The Broadcasting Board of Governors has issued a response to the article, sent to Radio World by Letitia King, director of the BBG Office of Public Affairs, and headlined “Radio Remains Prime Amidst Shortwave’s Decline.”
Here it is in full:
“Radio remains a prime medium for U.S. international broadcasting to reach audiences around the world. In fact, of the 171 million people reached weekly by Broadcasting Board of Governors broadcasts, 102 million are reached via radio,” King wrote.
“The Ofcom research cited by Helle Dale gives insight on the domestic market in the United Kingdom. In the case of international broadcasting, we are reaching diverse and dynamic marketplaces outside the U.K.
“The strategy of the BBG is to reach audiences on the media they prefer, when it is possible to do so. To determine media preferences, the BBG conducts a robust global research program. Changes in audience media use grow increasingly complex and demand that a one-size-fits-all shortwave solution must be replaced with individually tailored approaches to match the market,” she continued.
“Media usage worldwide has grown increasingly complex, and Dale’s wishes for a shortwave solution are not supported by the facts.
“Looking across three continents to key audiences we see that the Voice of America’s tailored approach results in the following audience reach:
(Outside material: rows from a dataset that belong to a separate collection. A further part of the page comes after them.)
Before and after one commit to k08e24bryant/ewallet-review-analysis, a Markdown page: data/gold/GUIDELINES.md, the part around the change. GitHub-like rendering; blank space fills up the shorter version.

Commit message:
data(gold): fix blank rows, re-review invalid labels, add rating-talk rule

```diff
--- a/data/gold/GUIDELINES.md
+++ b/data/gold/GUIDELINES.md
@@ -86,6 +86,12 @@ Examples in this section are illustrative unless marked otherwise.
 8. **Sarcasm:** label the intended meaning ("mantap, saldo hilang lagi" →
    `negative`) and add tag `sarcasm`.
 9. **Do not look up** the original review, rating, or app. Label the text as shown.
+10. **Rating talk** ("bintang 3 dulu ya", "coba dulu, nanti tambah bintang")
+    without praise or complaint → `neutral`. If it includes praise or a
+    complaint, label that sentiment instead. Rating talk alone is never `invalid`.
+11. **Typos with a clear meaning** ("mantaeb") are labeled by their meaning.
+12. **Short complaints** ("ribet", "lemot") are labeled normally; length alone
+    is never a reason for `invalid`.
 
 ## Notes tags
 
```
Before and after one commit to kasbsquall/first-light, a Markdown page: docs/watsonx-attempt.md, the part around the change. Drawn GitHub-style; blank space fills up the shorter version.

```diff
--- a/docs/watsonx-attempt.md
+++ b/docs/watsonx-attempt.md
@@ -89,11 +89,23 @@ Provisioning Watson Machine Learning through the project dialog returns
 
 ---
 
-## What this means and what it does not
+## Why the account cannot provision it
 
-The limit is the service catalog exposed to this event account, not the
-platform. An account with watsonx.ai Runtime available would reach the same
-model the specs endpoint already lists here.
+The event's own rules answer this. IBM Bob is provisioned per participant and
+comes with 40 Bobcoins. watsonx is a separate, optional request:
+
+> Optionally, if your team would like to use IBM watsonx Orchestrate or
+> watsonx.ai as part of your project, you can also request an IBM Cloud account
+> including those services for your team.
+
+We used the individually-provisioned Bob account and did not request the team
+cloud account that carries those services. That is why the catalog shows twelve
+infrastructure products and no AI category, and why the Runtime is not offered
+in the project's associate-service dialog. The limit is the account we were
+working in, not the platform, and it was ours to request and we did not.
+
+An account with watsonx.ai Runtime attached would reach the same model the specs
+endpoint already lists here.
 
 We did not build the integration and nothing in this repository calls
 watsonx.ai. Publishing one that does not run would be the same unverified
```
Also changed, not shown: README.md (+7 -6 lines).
– Nigeria remains almost exclusively a radio market for VOA, and our Hausa service presently reaches 36% of Hausa speakers weekly via a combination of shortwave and medium wave (AM) broadcasts.
– In Albania, VOA reaches more adults than any other international broadcaster in its target markets. TV is the dominant means of program delivery: VOA TV reaches 36% of Albanians weekly, while radio reaches 13% (almost entirely on FM), for a combined reach of 46% of Albanian adults.
– In Indonesia, VOA developed a multiple media (radio, TV, Internet and mobile) approach with an affiliate-based strategy, and now reaches 10% weekly on TV and 2% on radio (again mostly on FM), for a combined reach of 11%.
“The BBG and VOA are not abandoning shortwave; it is our audiences that are migrating to other media. For example, in the last five years Albanian use of shortwave dropped from 11% to 3%, and Indonesian use of shortwave declined from 7% to 1%. Even in Africa, long thought to be the last big market for shortwave, use has declined precipitously in most places. In Kenya, only 14% listened to shortwave in the previous week, while 90% listened to FM. Just this week, the BBC acknowledged similar shifts in audience behavior, citing a shortwave audience loss of 20 million people for their international broadcast.”